SCIENTISTS in Glasgow have started work on a pioneering project that will allow indoor farmers to pinpoint the best conditions for growing their crops.

Laser experts at the city’s Fraunhofer Centre for Applied Photonics have been enlisted by Grobotic Systems, a start-up founded in Sheffield last year, to help develop its specialised plant growth chambers.

The chambers will enable farmers to find the best environmental conditions or “plant growth recipe” to cultivate high-quality crops, minimising wasted resources and increasing productivity, it is claimed.

It is based on how different wavelengths or colours of light affect crop growth, flavour, nutritional value, and even medicinal properties.

READ MORE: More than 40 vertical farms set for sites across UK

Grobotic System’s chamber has a tunable array of LEDs that will let farmers experiment with different colours to find the most effective “light recipe” for their crop, which could be lettuce with more anthocyanin for greater antioxidant properties or sweeter, juicier strawberries.

The Fraunhofer team will play a key role in creating a new state-of-the-art integrated imaging system to measure the growth rate and quality of crops throughout the process.

READ MORE: Scottish vertical farming pioneer's £5.4m backing to fund 120 jobs

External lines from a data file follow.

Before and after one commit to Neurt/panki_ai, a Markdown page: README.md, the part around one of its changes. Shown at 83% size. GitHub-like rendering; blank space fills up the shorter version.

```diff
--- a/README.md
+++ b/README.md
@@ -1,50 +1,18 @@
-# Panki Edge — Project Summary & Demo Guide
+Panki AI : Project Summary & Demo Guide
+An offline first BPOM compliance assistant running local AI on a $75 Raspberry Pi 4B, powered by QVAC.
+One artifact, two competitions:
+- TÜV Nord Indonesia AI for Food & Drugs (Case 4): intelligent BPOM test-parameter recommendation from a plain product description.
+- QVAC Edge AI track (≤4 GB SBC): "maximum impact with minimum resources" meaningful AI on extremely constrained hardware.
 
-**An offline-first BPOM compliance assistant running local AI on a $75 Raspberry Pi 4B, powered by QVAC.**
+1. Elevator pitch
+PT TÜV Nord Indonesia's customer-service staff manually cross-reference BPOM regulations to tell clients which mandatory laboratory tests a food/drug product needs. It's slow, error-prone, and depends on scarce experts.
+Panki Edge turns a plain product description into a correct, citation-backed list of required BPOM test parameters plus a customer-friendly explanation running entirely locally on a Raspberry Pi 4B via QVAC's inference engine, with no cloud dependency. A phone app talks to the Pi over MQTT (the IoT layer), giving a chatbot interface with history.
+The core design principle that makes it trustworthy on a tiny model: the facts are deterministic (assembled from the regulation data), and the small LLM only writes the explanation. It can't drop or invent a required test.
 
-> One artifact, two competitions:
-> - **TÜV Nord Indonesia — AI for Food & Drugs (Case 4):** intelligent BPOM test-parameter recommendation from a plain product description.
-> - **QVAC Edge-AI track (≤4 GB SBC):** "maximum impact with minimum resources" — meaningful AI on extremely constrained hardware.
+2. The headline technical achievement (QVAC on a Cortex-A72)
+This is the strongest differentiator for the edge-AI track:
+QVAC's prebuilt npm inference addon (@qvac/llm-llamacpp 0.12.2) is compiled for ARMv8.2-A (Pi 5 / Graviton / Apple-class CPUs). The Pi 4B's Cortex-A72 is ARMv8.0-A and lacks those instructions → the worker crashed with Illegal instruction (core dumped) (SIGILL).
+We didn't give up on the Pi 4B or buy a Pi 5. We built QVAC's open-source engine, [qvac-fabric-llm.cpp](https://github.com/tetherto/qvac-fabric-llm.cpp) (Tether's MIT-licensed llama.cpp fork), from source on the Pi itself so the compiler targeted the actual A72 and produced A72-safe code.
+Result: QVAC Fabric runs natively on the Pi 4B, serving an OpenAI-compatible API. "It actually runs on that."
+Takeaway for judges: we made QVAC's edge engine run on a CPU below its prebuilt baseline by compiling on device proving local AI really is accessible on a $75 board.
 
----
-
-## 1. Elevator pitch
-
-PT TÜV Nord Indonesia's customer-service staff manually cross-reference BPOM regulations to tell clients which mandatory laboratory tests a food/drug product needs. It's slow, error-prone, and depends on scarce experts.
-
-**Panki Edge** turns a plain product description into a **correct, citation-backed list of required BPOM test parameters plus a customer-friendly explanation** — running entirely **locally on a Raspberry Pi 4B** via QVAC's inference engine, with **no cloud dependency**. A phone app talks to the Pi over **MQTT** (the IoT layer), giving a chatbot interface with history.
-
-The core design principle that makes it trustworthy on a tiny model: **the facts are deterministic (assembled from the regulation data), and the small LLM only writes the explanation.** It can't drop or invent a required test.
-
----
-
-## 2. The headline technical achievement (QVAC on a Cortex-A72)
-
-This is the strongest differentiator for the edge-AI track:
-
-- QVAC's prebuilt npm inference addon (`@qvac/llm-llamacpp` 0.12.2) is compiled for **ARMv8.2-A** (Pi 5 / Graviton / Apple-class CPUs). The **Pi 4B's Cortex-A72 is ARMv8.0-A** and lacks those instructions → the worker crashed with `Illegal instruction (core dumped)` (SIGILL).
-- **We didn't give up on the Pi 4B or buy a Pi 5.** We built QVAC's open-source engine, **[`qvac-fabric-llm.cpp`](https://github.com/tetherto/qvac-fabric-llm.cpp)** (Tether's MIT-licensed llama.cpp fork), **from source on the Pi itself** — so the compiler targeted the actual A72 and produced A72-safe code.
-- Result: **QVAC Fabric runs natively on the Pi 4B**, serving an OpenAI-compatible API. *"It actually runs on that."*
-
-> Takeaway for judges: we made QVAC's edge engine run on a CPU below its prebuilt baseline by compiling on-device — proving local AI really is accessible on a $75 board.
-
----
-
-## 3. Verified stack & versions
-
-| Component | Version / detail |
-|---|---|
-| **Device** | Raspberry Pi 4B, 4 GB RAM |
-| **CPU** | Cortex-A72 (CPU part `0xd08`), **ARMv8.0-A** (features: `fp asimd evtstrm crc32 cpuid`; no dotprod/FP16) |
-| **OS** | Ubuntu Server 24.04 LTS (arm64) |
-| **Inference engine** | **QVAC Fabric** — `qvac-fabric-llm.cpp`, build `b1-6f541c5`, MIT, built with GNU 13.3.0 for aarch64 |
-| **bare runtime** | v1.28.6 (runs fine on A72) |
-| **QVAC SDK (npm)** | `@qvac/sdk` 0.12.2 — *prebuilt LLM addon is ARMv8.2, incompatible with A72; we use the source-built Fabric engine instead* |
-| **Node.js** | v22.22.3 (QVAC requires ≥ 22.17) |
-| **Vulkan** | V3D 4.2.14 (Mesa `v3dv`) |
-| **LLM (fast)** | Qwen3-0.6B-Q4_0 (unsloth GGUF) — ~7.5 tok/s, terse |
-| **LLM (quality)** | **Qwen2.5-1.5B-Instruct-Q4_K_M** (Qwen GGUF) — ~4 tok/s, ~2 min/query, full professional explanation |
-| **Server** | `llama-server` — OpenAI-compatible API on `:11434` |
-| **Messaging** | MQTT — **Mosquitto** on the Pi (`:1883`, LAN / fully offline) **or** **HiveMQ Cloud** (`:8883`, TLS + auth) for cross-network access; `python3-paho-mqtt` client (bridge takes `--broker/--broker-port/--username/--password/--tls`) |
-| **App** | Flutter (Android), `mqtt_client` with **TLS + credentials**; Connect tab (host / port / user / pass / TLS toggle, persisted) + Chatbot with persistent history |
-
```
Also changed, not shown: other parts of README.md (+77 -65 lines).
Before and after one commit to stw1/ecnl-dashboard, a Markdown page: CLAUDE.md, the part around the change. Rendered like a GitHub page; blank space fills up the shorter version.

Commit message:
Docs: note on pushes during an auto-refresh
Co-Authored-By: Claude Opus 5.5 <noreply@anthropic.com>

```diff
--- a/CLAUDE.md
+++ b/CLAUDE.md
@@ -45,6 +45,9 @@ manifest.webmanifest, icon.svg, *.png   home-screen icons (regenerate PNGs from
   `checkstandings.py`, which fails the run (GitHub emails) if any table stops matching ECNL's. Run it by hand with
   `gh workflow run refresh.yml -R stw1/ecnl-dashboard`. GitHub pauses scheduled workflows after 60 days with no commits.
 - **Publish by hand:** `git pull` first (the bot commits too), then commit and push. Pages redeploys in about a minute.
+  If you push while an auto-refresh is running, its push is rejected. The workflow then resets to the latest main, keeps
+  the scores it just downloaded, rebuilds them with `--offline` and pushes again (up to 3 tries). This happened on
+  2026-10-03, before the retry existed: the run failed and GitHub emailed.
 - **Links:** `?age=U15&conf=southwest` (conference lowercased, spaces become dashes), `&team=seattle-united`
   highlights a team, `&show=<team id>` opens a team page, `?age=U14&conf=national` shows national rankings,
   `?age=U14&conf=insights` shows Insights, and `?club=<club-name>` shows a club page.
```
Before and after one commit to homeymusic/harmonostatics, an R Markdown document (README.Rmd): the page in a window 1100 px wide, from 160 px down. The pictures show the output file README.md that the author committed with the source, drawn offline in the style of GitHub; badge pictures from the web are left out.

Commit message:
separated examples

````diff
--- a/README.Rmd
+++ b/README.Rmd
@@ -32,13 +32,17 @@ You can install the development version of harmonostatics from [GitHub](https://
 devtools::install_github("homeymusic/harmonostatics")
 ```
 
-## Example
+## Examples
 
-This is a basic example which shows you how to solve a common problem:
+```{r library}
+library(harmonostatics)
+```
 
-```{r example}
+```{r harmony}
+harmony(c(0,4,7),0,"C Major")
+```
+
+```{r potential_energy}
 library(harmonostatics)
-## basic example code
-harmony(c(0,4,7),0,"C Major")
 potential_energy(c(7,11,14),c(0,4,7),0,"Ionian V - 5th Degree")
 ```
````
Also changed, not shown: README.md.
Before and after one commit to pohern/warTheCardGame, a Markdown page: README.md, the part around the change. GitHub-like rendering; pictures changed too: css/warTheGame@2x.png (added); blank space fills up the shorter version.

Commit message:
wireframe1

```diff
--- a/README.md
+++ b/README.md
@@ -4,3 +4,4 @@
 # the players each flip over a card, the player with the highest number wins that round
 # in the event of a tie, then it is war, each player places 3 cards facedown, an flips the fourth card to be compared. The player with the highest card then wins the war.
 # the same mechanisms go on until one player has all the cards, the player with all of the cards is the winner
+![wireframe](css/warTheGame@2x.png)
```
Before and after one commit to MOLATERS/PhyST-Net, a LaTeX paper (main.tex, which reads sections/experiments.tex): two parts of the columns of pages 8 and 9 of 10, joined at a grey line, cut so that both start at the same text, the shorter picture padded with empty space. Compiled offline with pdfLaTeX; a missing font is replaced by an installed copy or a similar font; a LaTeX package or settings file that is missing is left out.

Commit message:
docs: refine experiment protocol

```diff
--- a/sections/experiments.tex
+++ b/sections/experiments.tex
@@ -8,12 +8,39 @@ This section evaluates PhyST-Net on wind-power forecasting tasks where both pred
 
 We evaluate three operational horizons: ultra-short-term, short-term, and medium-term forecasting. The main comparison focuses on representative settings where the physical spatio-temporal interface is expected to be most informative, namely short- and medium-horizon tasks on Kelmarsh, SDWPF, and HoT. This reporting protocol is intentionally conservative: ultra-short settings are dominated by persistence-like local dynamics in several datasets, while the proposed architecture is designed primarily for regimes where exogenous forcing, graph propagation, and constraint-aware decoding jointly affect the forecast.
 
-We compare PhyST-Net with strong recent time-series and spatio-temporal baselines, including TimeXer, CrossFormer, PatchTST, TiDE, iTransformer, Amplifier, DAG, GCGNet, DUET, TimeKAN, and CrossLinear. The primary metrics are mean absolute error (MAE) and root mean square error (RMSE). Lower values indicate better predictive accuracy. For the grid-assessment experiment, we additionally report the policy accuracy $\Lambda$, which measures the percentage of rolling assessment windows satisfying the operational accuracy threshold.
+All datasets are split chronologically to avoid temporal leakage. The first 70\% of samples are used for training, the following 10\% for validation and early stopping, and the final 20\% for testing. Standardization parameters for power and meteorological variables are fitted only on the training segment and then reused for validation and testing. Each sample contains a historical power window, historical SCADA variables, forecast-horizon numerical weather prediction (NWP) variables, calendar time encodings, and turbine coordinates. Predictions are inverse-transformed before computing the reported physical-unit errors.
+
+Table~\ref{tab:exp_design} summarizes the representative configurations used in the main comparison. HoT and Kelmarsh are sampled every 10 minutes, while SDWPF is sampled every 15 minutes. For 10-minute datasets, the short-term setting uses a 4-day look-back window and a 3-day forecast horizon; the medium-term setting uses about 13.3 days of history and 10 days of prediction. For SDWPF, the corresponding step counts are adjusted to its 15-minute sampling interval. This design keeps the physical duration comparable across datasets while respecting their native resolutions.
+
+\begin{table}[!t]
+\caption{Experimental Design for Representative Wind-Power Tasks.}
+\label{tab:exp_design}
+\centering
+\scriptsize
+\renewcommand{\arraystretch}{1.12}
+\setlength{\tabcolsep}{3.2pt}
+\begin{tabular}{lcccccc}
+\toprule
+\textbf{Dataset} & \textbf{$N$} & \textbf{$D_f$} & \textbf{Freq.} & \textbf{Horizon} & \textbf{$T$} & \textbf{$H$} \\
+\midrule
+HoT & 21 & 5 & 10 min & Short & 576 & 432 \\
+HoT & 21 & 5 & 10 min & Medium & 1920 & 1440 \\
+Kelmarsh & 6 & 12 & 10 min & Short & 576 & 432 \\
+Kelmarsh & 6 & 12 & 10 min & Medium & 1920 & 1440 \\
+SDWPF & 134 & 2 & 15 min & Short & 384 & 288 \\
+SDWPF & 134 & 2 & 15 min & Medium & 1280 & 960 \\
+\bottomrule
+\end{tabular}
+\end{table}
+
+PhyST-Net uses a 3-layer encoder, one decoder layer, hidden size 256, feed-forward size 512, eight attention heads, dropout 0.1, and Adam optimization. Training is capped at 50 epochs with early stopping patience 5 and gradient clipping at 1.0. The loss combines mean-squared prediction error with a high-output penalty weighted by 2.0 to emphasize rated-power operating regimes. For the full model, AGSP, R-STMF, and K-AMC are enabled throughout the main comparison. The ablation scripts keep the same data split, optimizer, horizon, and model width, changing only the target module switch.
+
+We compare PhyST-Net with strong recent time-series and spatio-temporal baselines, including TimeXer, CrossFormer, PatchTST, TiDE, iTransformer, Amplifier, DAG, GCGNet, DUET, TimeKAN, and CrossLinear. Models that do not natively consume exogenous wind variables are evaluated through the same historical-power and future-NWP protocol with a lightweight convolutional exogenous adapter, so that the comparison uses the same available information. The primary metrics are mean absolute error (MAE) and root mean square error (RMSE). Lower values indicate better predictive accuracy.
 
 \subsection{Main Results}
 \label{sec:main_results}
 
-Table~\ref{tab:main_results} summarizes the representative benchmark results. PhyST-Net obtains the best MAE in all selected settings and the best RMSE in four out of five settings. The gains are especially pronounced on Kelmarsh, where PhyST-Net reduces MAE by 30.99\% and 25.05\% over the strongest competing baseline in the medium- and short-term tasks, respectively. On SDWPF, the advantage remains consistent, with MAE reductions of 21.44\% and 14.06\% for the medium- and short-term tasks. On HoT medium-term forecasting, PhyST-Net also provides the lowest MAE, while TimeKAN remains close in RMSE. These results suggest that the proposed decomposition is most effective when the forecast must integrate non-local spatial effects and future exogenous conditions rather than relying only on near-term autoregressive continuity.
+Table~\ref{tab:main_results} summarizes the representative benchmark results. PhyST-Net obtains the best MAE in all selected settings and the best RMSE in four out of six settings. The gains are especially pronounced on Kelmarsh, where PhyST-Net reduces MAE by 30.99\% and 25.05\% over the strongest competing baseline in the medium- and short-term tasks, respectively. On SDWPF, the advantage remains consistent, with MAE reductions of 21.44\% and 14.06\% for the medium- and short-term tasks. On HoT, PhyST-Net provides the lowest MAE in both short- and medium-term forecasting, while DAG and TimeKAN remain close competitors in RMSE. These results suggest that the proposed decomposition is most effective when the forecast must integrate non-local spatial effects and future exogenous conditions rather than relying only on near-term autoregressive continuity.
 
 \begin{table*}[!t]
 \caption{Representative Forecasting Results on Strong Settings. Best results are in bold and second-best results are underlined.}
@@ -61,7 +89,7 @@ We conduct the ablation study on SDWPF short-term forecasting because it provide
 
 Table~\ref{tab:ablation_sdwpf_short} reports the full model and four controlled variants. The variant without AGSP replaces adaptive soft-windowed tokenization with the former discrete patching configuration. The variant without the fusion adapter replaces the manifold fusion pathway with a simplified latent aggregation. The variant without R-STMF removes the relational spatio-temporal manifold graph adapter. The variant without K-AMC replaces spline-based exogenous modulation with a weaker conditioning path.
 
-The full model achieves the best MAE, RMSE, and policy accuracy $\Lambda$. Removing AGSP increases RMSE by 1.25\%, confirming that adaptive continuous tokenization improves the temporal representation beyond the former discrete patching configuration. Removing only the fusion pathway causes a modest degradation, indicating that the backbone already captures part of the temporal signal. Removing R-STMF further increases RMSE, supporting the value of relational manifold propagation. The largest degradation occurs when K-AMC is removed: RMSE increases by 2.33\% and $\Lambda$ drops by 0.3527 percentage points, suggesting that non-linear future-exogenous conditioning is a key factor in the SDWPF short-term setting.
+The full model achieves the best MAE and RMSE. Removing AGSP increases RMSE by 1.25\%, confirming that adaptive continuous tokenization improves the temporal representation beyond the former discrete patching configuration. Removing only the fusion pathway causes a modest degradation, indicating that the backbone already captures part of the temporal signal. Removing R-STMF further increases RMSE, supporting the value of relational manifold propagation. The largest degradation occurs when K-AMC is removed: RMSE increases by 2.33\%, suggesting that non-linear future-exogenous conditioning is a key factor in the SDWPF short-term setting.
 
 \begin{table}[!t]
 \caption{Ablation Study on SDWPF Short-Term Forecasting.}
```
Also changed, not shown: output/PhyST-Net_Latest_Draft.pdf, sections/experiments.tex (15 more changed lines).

Henry Bookey, of the Fraunhofer Centre for Applied Photonics, said: “We are delighted to be involved in developing tools to allow a much more efficient and effective way of farming. Fraunhofer’s network of global research centres harness science to benefit industry and this particular idea could have wide commercial application.”

READ MORE: ‘Vertical’ farming on the way up to counter climate change threat

Dr Alexis Moschopoulos, co-founder and managing director of Grobotic Systems, said vertical farming has “the potential to meet the demands of a growing population and to reduce the environmental impact of agriculture”.

“However, as a new technology, and despite huge investment, vertical farming is not nearly as efficient or profitable as it needs to be in order to meet these demands.

“With our chamber identifying the best plant growth recipes, we believe we can help farmers,” he added.